### EXERCISE DETAILS
The answer consists solely of the data below, reproduced exactly.

### ENTRIES PROVIDED
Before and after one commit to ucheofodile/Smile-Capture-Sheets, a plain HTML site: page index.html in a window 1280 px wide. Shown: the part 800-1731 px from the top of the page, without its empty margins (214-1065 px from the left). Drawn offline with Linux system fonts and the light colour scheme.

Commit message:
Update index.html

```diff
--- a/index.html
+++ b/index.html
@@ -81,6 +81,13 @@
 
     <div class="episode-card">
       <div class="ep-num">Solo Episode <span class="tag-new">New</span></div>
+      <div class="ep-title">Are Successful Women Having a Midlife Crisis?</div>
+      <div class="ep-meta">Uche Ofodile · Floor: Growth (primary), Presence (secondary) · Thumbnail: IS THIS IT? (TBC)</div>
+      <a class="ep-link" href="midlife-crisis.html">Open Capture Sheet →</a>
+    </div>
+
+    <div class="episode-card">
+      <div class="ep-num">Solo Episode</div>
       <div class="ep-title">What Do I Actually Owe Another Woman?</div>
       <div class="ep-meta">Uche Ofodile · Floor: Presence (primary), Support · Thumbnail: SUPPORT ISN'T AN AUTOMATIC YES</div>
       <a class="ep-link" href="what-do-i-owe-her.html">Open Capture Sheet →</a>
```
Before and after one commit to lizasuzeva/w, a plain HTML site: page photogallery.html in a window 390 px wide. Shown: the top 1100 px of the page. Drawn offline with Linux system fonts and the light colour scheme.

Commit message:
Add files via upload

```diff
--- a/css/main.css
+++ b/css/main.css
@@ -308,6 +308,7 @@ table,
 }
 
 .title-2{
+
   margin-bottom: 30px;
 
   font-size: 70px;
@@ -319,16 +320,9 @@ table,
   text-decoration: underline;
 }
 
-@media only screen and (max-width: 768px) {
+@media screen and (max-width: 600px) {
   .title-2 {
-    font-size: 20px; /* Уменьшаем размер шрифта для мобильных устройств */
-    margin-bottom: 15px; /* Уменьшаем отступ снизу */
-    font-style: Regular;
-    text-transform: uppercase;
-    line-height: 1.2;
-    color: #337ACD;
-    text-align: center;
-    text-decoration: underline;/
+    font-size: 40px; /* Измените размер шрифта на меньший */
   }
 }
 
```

### SOLUTION TO THIS PROBLEM
Before and after one commit to ucheofodile/Smile-Capture-Sheets, a plain HTML site: page index.html in a window 1280 px wide. Shown: the part 800-1731 px from the top of the page, without its empty margins (214-1065 px from the left). Drawn offline with Linux system fonts and the light colour scheme.

Commit message:
Update index.html

```diff
--- a/index.html
+++ b/index.html
@@ -81,6 +81,13 @@
 
     <div class="episode-card">
       <div class="ep-num">Solo Episode <span class="tag-new">New</span></div>
+      <div class="ep-title">Are Successful Women Having a Midlife Crisis?</div>
+      <div class="ep-meta">Uche Ofodile · Floor: Growth (primary), Presence (secondary) · Thumbnail: IS THIS IT? (TBC)</div>
+      <a class="ep-link" href="midlife-crisis.html">Open Capture Sheet →</a>
+    </div>
+
+    <div class="episode-card">
+      <div class="ep-num">Solo Episode</div>
       <div class="ep-title">What Do I Actually Owe Another Woman?</div>
       <div class="ep-meta">Uche Ofodile · Floor: Presence (primary), Support · Thumbnail: SUPPORT ISN'T AN AUTOMATIC YES</div>
       <a class="ep-link" href="what-do-i-owe-her.html">Open Capture Sheet →</a>
```
Before and after one commit to lizasuzeva/w, a plain HTML site: page photogallery.html in a window 390 px wide. Shown: the top 1100 px of the page. Drawn offline with Linux system fonts and the light colour scheme.

Commit message:
Add files via upload

```diff
--- a/css/main.css
+++ b/css/main.css
@@ -308,6 +308,7 @@ table,
 }
 
 .title-2{
+
   margin-bottom: 30px;
 
   font-size: 70px;
@@ -319,16 +320,9 @@ table,
   text-decoration: underline;
 }
 
-@media only screen and (max-width: 768px) {
+@media screen and (max-width: 600px) {
   .title-2 {
-    font-size: 20px; /* Уменьшаем размер шрифта для мобильных устройств */
-    margin-bottom: 15px; /* Уменьшаем отступ снизу */
-    font-style: Regular;
-    text-transform: uppercase;
-    line-height: 1.2;
-    color: #337ACD;
-    text-align: center;
-    text-decoration: underline;/
+    font-size: 40px; /* Измените размер шрифта на меньший */
   }
 }
 
```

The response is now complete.